▶ EXERCISE
Give every entry again, unchanged, and leave its images out.

▶ PROVIDED ENTRIES
· · ·

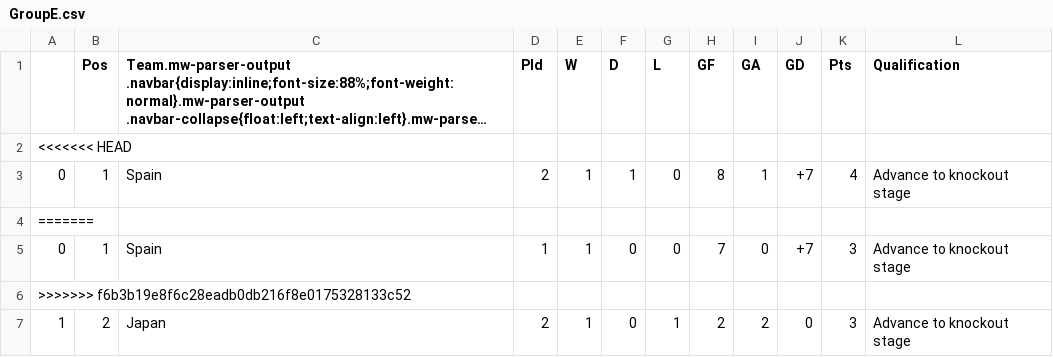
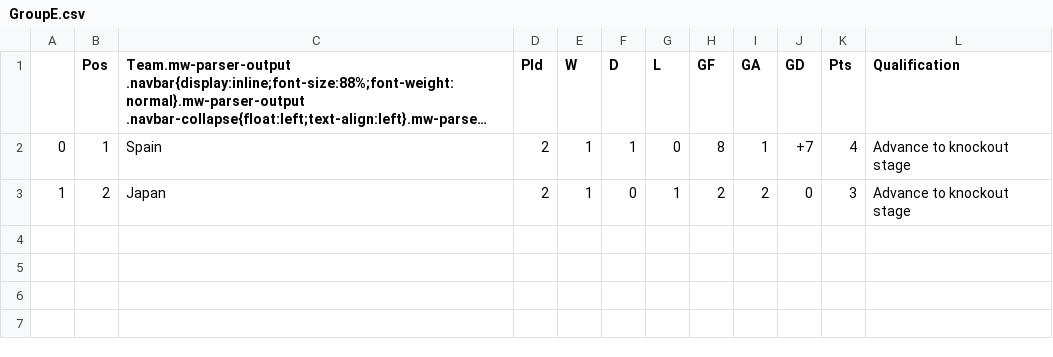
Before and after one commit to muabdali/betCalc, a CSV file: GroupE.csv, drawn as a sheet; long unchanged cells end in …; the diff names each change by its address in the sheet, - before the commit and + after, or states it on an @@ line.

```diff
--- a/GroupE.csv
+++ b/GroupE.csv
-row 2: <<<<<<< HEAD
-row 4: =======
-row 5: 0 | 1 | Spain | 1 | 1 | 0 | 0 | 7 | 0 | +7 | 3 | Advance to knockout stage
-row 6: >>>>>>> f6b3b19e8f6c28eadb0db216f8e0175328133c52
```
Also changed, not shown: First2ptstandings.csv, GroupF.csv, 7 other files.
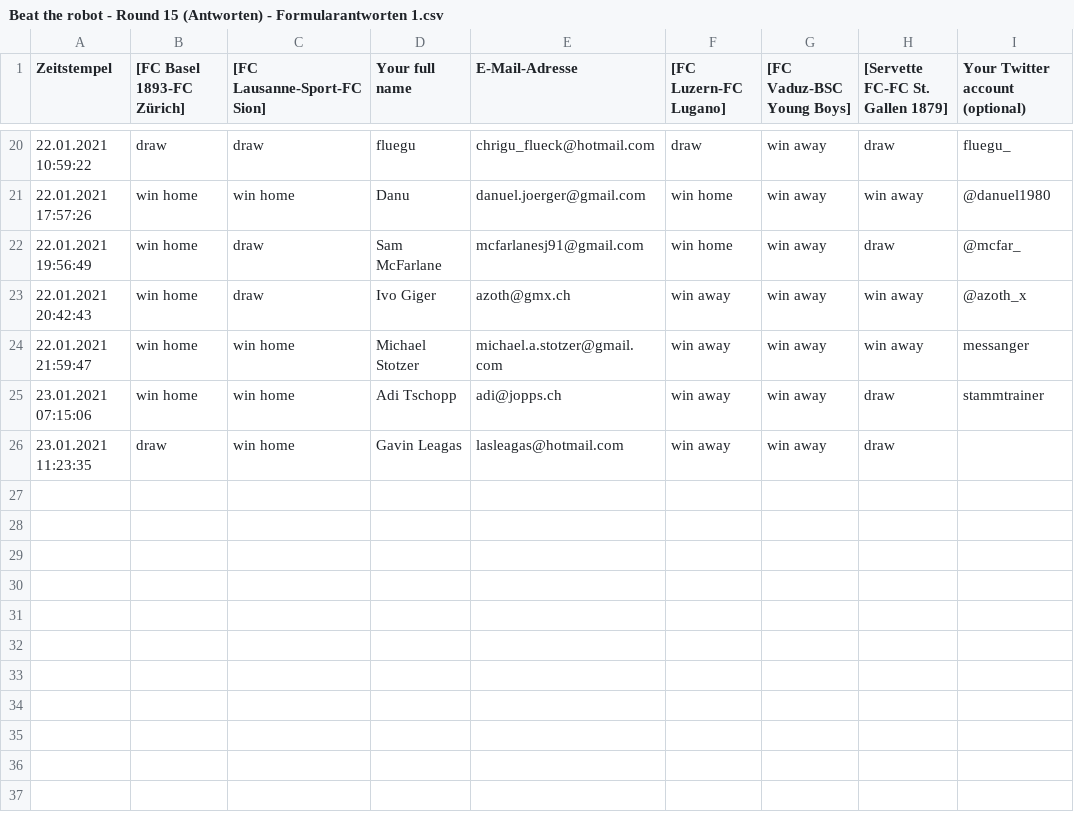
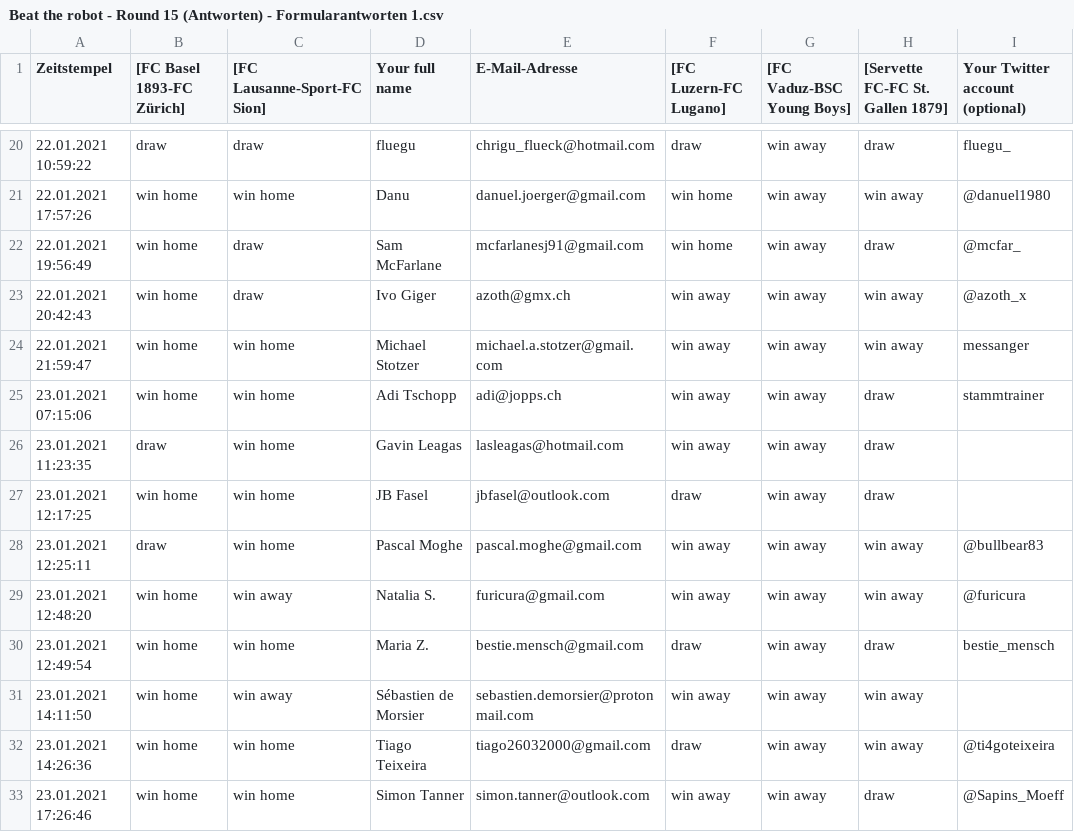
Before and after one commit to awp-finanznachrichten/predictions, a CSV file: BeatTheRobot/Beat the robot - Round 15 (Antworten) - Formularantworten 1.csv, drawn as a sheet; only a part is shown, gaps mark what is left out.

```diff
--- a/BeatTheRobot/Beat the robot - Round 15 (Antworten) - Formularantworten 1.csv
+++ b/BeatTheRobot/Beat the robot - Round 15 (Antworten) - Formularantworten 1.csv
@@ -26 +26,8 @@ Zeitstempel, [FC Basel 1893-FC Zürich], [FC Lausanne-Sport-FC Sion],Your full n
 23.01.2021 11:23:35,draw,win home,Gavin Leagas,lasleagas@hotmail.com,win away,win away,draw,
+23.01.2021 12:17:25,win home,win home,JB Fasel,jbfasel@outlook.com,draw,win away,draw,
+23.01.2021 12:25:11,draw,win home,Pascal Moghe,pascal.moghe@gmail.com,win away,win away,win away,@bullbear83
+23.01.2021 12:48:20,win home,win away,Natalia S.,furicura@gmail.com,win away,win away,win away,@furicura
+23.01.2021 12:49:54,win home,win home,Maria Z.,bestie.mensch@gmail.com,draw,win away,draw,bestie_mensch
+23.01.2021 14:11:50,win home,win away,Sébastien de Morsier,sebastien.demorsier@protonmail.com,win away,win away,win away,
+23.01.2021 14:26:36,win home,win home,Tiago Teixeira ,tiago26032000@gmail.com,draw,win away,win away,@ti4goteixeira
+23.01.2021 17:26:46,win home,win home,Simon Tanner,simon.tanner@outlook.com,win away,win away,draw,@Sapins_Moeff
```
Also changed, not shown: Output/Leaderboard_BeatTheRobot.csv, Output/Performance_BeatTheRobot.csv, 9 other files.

· · ·

▶ EXERCISE ANSWER
Before and after one commit to muabdali/betCalc, a CSV file: GroupE.csv, drawn as a sheet; long unchanged cells end in …; the diff names each change by its address in the sheet, - before the commit and + after, or states it on an @@ line.

```diff
--- a/GroupE.csv
+++ b/GroupE.csv
-row 2: <<<<<<< HEAD
-row 4: =======
-row 5: 0 | 1 | Spain | 1 | 1 | 0 | 0 | 7 | 0 | +7 | 3 | Advance to knockout stage
-row 6: >>>>>>> f6b3b19e8f6c28eadb0db216f8e0175328133c52
```
Also changed, not shown: First2ptstandings.csv, GroupF.csv, 7 other files.
Before and after one commit to awp-finanznachrichten/predictions, a CSV file: BeatTheRobot/Beat the robot - Round 15 (Antworten) - Formularantworten 1.csv, drawn as a sheet; only a part is shown, gaps mark what is left out.

```diff
--- a/BeatTheRobot/Beat the robot - Round 15 (Antworten) - Formularantworten 1.csv
+++ b/BeatTheRobot/Beat the robot - Round 15 (Antworten) - Formularantworten 1.csv
@@ -26 +26,8 @@ Zeitstempel, [FC Basel 1893-FC Zürich], [FC Lausanne-Sport-FC Sion],Your full n
 23.01.2021 11:23:35,draw,win home,Gavin Leagas,lasleagas@hotmail.com,win away,win away,draw,
+23.01.2021 12:17:25,win home,win home,JB Fasel,jbfasel@outlook.com,draw,win away,draw,
+23.01.2021 12:25:11,draw,win home,Pascal Moghe,pascal.moghe@gmail.com,win away,win away,win away,@bullbear83
+23.01.2021 12:48:20,win home,win away,Natalia S.,furicura@gmail.com,win away,win away,win away,@furicura
+23.01.2021 12:49:54,win home,win home,Maria Z.,bestie.mensch@gmail.com,draw,win away,draw,bestie_mensch
+23.01.2021 14:11:50,win home,win away,Sébastien de Morsier,sebastien.demorsier@protonmail.com,win away,win away,win away,
+23.01.2021 14:26:36,win home,win home,Tiago Teixeira ,tiago26032000@gmail.com,draw,win away,win away,@ti4goteixeira
+23.01.2021 17:26:46,win home,win home,Simon Tanner,simon.tanner@outlook.com,win away,win away,draw,@Sapins_Moeff
```
Also changed, not shown: Output/Leaderboard_BeatTheRobot.csv, Output/Performance_BeatTheRobot.csv, 9 other files.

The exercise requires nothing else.